Keep Abreast Of What’s Happening Overseas And Take Action Early
Uber started in the US in March 2009, by the time they launched Uber X in Sydney in March 2014 it had already impacted taxi companies across dozens of other cities in Europe and North America. The Australian Taxi industry had 5 years to learn and adapt. Examples of what not to do when Uber comes to your city had already been set across multiple countries. For example, when taxi drivers went on strike in London, Uber saw an 850 per cent jump in sign-ups. It follows that protests and strikes that generate media attention about Uber was not the solution, but it’s exactly what happened in a range of cities across Australia.
Be ready when new competition comes. One of the great benefits of being an isolated island with a small population is that Australian industries are going to have plenty of warning before foreign disruptive technology comes to Australia. To avoid being caught out, real estate agencies across Australia should be closely monitoring what happens in overseas real estate markets.
Work With Your Competitors To Shut Out New Entrants To The Market

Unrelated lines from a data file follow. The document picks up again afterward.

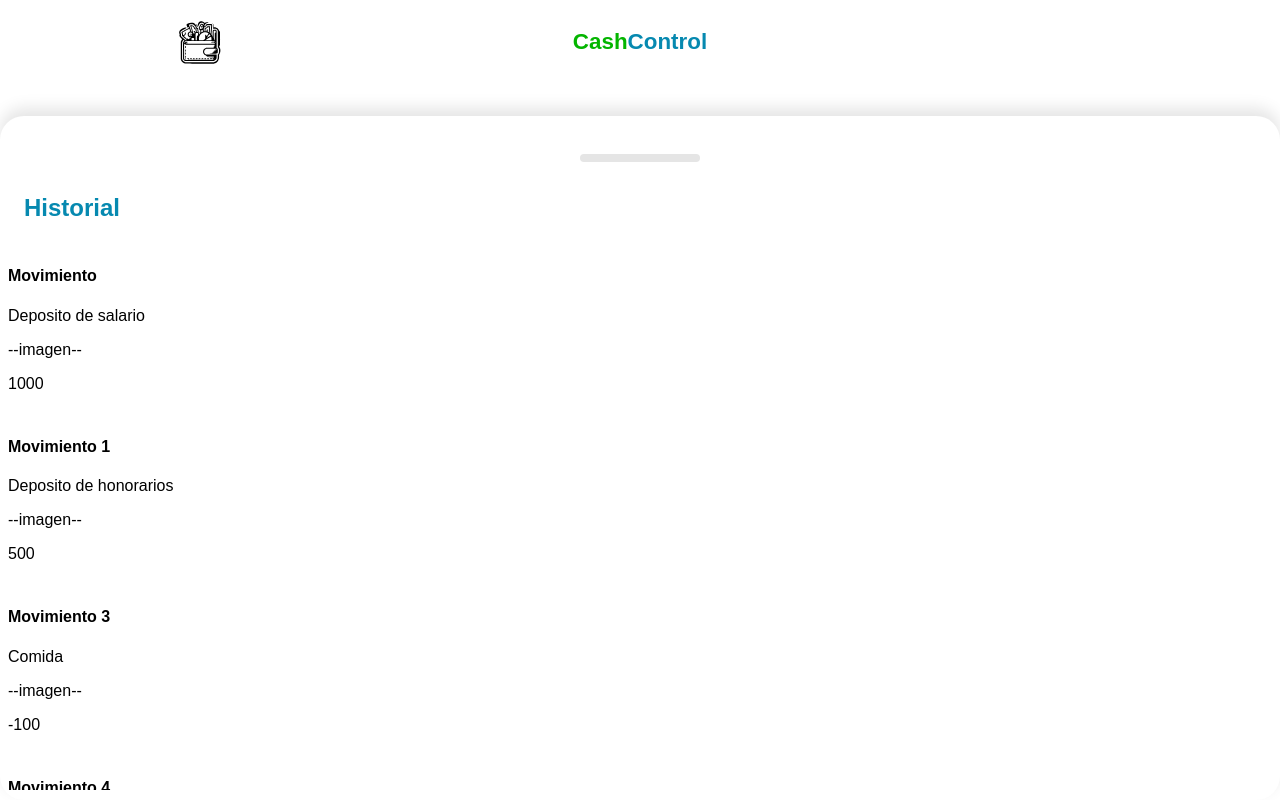
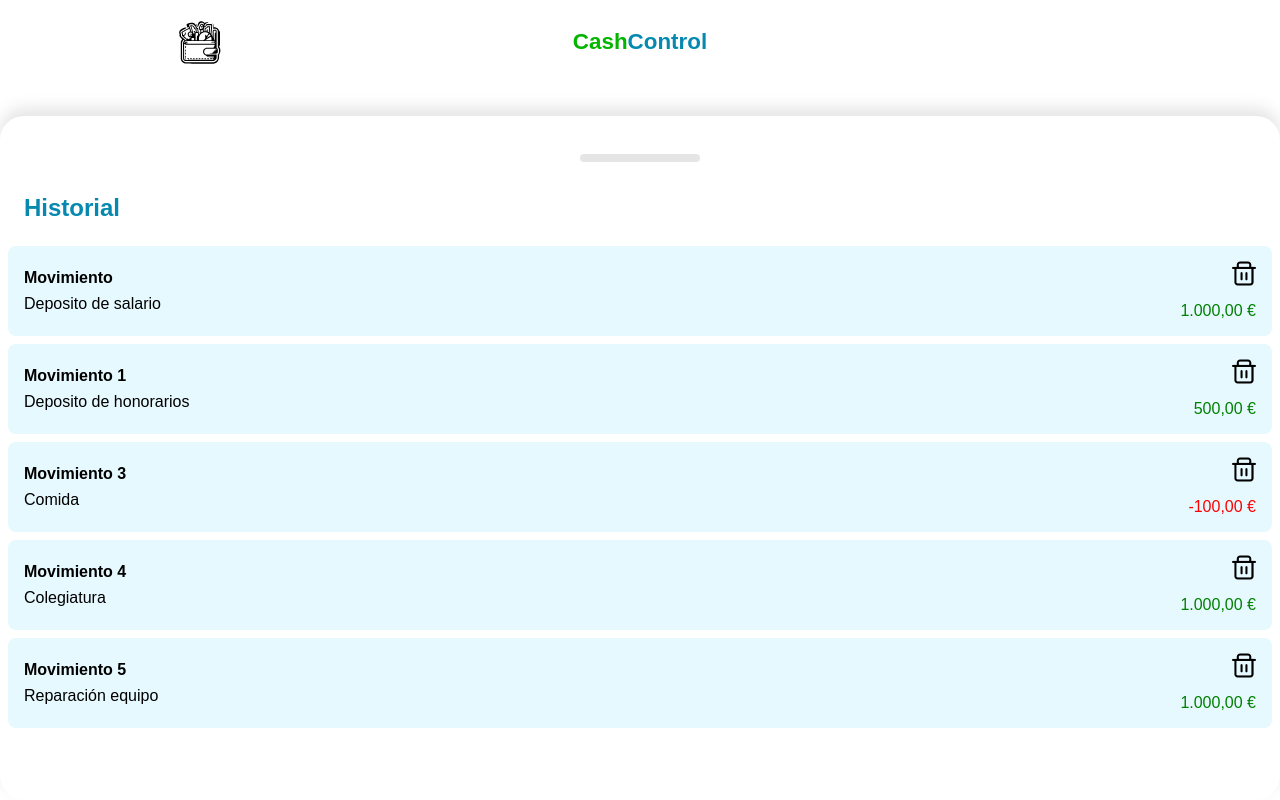
Before and after one commit to EmilioBH/CashControl, a Vue app: page / in a window 1280 px wide. Both pictures are taken after a click on the element 640 px from the left and 758 px from the top of the page. Built offline with nearby package versions, Linux system fonts and the light colour scheme.

Commit message:
create movement card content

```diff
--- a/package.json
+++ b/package.json
@@ -10,6 +10,7 @@
     "preview": "vite preview"
   },
   "dependencies": {
+    "primeicons": "^6.0.1",
     "vue": "^3.3.8"
   },
   "devDependencies": {
--- a/src/components/Movements/MovementCard/MovementCard.vue
+++ b/src/components/Movements/MovementCard/MovementCard.vue
@@ -5,14 +5,21 @@
             <p>{{ description }}</p>
         </div>
         <div class="action">
-            --imagen--
-            <p>{{ amount }}</p>
+            <i
+                class="pi pi-trash" style="font-size: 1.5rem"
+                @click="removeMovement"
+                data-testid="trash-icon"
+            />
+            <p :class="[{ 'red': isNegative, 'green': !isNegative }]">
+                {{ formatCurrency(amount ?? 0) }}
+            </p>
         </div>
     </div>
 </template>
 
 <script setup lang="ts">
-import { toRefs } from 'vue';
+import { computed, toRefs } from 'vue';
+import { formatCurrency } from '../../../utils/number';
 
     const props = defineProps({
         id: Number,
@@ -21,9 +28,62 @@ import { toRefs } from 'vue';
         amount: String
     })
 
+    const emit = defineEmits(['removeMovement'])
+
     const { id, title, description, amount} = toRefs(props)
+
+    const isNegative = computed(() => {
+        const parseAmount = (amount:string|undefined) => {
+            if(amount===undefined){
+                return 0
+            }else{
+                return parseFloat(amount)
+            }
+        }
+
+        return parseAmount(amount?.value) < 0
+    })
+
+    const removeMovement = () => {
+        emit('removeMovement', id?.value)
+    }
 </script>
 
 <style scoped>
-
+.movement {
+  display: flex;
+  justify-content: space-between;
+  align-items: center;
+  width: 100%;
+  padding: 16px;
+  background-color: #e6f9ff;
+  border-radius: 8px;
+  box-sizing: border-box;
+}
+.movement .content {
+  width: 100%;
+}
+.movement .action {
+  display: flex;
+  justify-content: space-between;
+  align-items: flex-end;
+  flex-direction: column;
+}
+h4,
+p {
+  margin: 0;
+  padding: 0;
+}
+h4 {
+  margin-bottom: 8px;
+}
+.movement .action i {
+  margin-bottom: 16px;
+}
+.red {
+    color: red;
+}
+.green {
+    color: green;
+}
 </style>
--- a/src/components/Movements/Movements.vue
+++ b/src/components/Movements/Movements.vue
@@ -9,6 +9,7 @@
               :title="title"
               :description="description"
               :amount="amount"
+              @remove-movement="removeMovement"
             />
         </div>
     </div>
@@ -26,7 +27,12 @@
       default: []
   })
 
-    const { movements } = toRefs(props)
+  const { movements } = toRefs(props)
+
+  const removeMovement = (id: any) => {
+    console.log('remove', id);
+
+  }
 </script>
 
 <style scoped>
--- a/src/main.ts
+++ b/src/main.ts
@@ -1,5 +1,6 @@
 import { createApp } from 'vue'
 import './style.css'
+import 'primeicons/primeicons.css'
 import App from './App.vue'
 
 createApp(App).mount('#app')
```
Also changed, not shown: 2 other files (tests, documents, lock files or other folders).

Collaboration is the key to success in a fast changing world. Two of the three consumer problems solved by ride sharing apps (knowing where your taxi is, and seamless electronic payment), could easily have been solved if the Taxi industry worked together and developed one Taxi hailing app used by the entire Taxi industry. It’s still something that the incumbent taxi industry in Australia cannot agree on.

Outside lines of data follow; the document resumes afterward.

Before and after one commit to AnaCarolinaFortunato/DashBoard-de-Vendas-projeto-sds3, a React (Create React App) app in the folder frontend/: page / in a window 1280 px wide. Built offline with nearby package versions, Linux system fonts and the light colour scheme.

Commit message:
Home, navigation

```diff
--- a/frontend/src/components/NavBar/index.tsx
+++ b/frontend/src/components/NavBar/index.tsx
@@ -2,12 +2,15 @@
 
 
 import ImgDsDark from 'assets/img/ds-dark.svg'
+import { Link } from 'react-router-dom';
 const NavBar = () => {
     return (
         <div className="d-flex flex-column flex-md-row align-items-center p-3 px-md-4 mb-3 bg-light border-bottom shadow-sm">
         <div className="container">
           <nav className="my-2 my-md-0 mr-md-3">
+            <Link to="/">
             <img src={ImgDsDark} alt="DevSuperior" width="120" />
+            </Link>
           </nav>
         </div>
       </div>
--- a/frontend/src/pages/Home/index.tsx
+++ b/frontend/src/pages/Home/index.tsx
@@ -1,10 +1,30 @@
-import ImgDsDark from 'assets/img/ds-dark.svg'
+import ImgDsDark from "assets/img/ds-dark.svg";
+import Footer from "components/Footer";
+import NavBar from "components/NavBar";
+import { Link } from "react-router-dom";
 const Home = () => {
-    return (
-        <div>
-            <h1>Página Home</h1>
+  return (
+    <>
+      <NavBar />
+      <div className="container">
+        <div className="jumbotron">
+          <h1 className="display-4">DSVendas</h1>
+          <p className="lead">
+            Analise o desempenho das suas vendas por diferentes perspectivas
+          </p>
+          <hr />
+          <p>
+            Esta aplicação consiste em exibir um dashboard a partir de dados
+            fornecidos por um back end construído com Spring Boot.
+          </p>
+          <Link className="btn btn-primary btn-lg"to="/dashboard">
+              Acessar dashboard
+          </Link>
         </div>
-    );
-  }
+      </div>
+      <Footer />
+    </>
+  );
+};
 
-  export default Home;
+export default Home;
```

Your future competitor is not the local LJ Hooker, Ray White or independent agency down the road. It’s a group of kids with laptops working out of a garage somewhere in the world.
Working together to solve problems, to give customers a better experience is the only way to protect the future of the incumbent real estate industry. Just a few examples of fundamental issues that could be solved if the entire industry was to work together include:

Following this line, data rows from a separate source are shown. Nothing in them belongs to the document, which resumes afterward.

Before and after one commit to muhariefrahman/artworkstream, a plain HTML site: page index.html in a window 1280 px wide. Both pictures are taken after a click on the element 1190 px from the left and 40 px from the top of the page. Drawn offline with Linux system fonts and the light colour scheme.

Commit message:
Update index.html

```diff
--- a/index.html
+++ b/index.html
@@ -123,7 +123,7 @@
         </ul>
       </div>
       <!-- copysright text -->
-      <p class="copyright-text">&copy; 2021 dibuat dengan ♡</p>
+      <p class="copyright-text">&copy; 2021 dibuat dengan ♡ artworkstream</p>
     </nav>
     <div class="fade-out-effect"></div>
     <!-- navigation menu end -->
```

- Agreeing on one industry standard for electronic documents, to improve efficiencies in every agency in Australia.
- Holding to account state governments on the stupidity of having 6 different sets of state laws that govern the running of a real estate agency, which adds cost and complexity resulting in a worse consumer experience.
- Tackling the massive cost of advertising properties online in Australia.
Invest in The Disrupters
Having specialist knowledge in an industry provides enormous benefits when investing in technology that could disrupt your industry. For example, major players in the Australian taxi industry knew about the massive growth of Uber well before the average person on the street. What better way to protect your risk than to invest in the very businesses that could disrupt your current business. There would be few Taxi operators today who wouldn’t agree that investing in Uber when they first heard about it would have been a great idea.
Use your specialised knowledge to invest smartly in new opportunities.
This same strategy is employed by large corporates on a regular basis. For example, Westpac Bank (and many other Australian Corporates) have a corporate venture Capital fund that only invests in technology that could disrupt the banking industry. This same strategy on a smaller scale can be employed by the real estate industry and is the very reason PieLAB Venture Partners was formed. While PieLAB runs the only real estate technology specific investment fund in Australia, there are several venture capital funds in the US pooling the resources of real estate agency groups to use their knowledge and networks to invest at a significant advantage to the market.